Global Journey Through Beloved Pizza Styles: From Naples to New York


Is there any food more globally glorified than pizza?

The ultimate comfort food that traces its roots to Naples, Italy, has been adapted by cultures all over the world. Italians have even devised a series of lists of the best pizzas outside of Italy.

And it’s precisely pizza’s versatility that makes it so universally beloved, says Fabio Errante, an Italian ​​pizzaiolo (pizza maker) and author of “Fabioulous Pizza.” Errante says he’s cooked more than 300,000 pizzas in his lifetime.

“Pizza easily lends itself to extreme customization and fusion with other cultures and cuisines, and this explains why you will find a ‘pizzeria’ in every corner of the world,” he wrote in an email to CNN Travel.

Nino Coniglio, a ​​pizzaiolo and owner of Brooklyn Pizza Crew and Williamsburg Pizza in New York City, agrees that pizza’s adaptability is what makes it so popular.

It can be made with a near endless variety of toppings, he says, allowing individuals to create a pizza that’s just to their liking.

“Additionally, pizza is a social food that can be shared with friends and family, making it a perfect dish for gatherings and parties,” Coniglio says.

Pizza is also a comfort food that brings people together and evokes feelings of happiness and joy, he adds.

Pizza is a comfort food to Neapolitans, says Naples, Italy, native Enzo Algarme, co-founder of Pupatella, a Neapolitan pizzeria with several locations in Virginia. “Pizza has brought people together for generations,” he says, and in Naples there’s a pizza shop in every neighborhood. “Italians cook all sorts of things at home, but pizza is the one thing Italians go out to eat,” Algarme says.

The Art of Neapolitan ‘Pizzaiuolo’ is officially recognized as a UNESCO Intangible Cultural Heritage.

The Associazione Verace Pizza Napoletana (AVPN), founded in Naples in 1984 to “promote and protect in Italy and worldwide the true Neapolitan pizza,” according to its website, maintains that true Neapolitan pizza must be garnished with peeled tomato crushed by hand, sliced fresh tomato, buffalo mozzarella or fior di latte (traditional mozzarella), fresh basil leaves and extra virgin olive oil.

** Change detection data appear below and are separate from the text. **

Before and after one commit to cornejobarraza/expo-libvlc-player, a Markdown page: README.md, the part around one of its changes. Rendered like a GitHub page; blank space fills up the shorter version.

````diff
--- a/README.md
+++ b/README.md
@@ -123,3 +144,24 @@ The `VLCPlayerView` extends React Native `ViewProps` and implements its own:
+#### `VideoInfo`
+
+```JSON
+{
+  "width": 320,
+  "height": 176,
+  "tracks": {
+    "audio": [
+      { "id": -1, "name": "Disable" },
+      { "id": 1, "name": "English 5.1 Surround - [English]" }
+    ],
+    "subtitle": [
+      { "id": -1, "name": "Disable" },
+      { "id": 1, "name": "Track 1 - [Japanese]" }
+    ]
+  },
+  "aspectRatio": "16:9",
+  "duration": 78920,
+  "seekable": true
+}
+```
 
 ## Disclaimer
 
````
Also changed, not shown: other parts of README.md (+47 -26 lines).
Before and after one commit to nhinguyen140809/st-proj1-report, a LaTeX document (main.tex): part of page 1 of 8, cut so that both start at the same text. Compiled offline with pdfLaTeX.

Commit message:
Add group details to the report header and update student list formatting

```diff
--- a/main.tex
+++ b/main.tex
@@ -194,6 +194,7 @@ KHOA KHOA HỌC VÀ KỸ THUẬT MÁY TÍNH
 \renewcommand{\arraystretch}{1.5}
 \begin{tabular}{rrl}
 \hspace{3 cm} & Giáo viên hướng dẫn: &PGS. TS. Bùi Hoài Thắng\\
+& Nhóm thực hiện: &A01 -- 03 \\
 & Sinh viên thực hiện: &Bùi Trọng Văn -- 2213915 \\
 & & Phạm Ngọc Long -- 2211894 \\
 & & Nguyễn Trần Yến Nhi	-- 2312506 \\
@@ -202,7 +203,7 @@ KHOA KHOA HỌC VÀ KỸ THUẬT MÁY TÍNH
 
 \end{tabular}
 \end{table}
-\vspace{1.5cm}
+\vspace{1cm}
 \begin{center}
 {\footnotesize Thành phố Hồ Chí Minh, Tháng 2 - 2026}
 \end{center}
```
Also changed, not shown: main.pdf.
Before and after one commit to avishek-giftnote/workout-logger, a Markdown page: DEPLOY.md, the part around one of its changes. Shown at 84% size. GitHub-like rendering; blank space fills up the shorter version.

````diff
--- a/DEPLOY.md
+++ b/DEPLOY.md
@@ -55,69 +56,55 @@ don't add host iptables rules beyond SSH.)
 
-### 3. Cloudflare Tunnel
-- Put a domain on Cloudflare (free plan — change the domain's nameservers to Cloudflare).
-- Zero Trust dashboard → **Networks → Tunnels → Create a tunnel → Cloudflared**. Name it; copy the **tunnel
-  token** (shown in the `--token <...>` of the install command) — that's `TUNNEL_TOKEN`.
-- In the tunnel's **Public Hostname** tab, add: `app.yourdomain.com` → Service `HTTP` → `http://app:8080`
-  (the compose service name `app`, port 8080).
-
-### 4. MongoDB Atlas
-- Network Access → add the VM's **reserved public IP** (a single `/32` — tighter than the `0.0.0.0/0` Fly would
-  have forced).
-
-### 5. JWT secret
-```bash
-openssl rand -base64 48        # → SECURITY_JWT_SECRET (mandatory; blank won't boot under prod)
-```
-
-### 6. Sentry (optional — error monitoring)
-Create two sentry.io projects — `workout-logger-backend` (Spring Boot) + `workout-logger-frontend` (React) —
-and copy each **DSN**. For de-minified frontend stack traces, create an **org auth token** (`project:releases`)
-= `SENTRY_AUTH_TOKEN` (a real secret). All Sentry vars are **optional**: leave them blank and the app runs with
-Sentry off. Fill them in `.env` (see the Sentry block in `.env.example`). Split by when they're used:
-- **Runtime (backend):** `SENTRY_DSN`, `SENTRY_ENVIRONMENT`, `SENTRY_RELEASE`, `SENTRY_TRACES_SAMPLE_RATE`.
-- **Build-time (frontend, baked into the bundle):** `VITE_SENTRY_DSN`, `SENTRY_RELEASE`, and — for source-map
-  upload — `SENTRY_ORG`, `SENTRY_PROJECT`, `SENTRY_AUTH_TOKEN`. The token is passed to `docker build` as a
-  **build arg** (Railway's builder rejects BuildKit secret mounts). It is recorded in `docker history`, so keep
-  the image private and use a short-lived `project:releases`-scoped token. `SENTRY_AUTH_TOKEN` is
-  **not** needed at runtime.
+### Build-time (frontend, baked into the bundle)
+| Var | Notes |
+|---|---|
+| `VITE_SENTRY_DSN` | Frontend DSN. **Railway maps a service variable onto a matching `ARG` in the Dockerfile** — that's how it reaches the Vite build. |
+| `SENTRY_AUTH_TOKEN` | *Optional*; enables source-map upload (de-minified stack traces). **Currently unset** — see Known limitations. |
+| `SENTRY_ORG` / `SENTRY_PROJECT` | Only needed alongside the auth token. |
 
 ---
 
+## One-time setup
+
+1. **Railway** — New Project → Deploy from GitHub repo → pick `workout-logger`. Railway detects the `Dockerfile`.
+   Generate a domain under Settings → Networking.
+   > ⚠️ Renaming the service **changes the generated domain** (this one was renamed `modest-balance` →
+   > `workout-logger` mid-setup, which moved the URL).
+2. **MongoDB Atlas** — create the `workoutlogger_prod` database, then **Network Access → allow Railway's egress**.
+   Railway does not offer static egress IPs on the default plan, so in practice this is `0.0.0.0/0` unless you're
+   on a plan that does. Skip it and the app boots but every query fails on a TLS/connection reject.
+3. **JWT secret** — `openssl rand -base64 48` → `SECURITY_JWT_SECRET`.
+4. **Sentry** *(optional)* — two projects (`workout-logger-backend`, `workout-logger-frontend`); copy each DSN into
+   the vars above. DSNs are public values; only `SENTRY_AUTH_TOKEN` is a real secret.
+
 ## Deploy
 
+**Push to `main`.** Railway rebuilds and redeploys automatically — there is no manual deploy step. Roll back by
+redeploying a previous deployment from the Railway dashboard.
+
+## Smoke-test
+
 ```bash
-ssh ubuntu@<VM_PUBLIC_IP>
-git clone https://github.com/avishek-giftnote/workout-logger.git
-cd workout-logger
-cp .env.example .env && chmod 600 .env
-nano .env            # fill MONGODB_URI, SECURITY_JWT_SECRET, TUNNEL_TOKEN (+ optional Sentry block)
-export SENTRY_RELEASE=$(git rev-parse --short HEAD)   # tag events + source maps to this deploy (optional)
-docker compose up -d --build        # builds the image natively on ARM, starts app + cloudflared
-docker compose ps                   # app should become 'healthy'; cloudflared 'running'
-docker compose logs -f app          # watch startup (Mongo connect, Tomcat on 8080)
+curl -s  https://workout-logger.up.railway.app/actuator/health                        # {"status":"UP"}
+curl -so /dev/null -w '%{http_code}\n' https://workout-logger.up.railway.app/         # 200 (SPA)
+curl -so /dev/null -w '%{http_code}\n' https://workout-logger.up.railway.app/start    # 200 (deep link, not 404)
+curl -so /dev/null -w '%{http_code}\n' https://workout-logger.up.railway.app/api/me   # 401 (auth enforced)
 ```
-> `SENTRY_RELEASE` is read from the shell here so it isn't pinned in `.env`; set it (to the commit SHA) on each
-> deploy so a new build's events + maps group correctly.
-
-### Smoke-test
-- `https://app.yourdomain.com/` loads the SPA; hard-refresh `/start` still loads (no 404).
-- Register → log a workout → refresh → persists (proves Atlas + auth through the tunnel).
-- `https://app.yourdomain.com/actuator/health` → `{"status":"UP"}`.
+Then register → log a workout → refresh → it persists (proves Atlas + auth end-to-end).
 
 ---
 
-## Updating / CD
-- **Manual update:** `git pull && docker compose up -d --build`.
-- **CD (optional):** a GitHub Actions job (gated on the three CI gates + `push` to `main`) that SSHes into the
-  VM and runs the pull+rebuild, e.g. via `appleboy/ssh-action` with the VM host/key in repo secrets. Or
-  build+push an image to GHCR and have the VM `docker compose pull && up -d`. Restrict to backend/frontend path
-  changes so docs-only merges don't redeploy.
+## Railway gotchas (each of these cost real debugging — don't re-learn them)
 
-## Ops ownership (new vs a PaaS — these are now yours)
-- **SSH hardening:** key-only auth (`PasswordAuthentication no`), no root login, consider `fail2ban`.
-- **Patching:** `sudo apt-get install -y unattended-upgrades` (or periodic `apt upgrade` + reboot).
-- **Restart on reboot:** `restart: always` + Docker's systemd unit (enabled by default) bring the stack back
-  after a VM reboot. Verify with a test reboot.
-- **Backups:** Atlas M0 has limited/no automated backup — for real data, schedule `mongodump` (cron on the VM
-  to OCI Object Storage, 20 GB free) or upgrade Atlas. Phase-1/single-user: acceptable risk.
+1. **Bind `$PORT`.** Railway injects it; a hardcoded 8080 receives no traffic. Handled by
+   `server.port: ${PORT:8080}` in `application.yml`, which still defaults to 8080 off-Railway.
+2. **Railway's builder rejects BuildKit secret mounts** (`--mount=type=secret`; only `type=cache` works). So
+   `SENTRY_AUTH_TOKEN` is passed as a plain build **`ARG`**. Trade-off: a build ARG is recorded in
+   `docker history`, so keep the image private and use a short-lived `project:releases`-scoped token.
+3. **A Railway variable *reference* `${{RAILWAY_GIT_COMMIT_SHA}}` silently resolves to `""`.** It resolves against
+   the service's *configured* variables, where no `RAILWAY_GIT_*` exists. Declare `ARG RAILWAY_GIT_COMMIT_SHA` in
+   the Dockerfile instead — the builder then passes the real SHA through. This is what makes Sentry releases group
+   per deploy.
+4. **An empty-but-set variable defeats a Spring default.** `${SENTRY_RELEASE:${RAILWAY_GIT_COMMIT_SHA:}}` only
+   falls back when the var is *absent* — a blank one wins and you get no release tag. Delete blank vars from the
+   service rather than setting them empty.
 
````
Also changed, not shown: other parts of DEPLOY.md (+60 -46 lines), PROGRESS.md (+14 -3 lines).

The dough must be made using just water, salt, yeast and flour, according to the AVPN, and the pizza must always be baked in a wood-burning oven. Another hallmark of real Neapolitan pizza is the raised edges of its crust, called cornicione.

There are two styles of pizza in Rome, says Henry Cunningham of The Roman Food Tour, which visits famous pizzerias among other iconic eateries during tours in Rome’s Prati and Trastevere neighborhoods. “Whole round pizza, called pizza tonda, and the rectangular pizza, al taglio, which means pizza by the slice.”

Pizza fans flock from all over the world to Pizzarium in Prati, owned by famed baker Gabriele Bonci, one of Italy’s most famous pizzaioli (and a star in the Netflix series, “Chef’s Table: Pizza”), to try the pizza al taglio, Cunningham says. Specify the type and how much you want (choosing from seasonal toppings such as zucchini flowers and artichokes), and your slice will be cut with scissors before your eyes and priced according to its weight.

Pizza tonda is “paper thin and the edge is super crispy and not raised at all, although some bubbles are accepted,” according to Errante. Olive oil in the dough adds to the crispiness of the finished crust. And the dough is usually prepared using a rolling pin, he says, “in order to blow all the gas pockets in the dough that otherwise would make the pizza puff up while baking.”

“Whatever you do, don’t dream of asking for it with pineapple,” says Tatyana Serraino, a guide with The Roman Food Tour who says that’s considered a cardinal sin.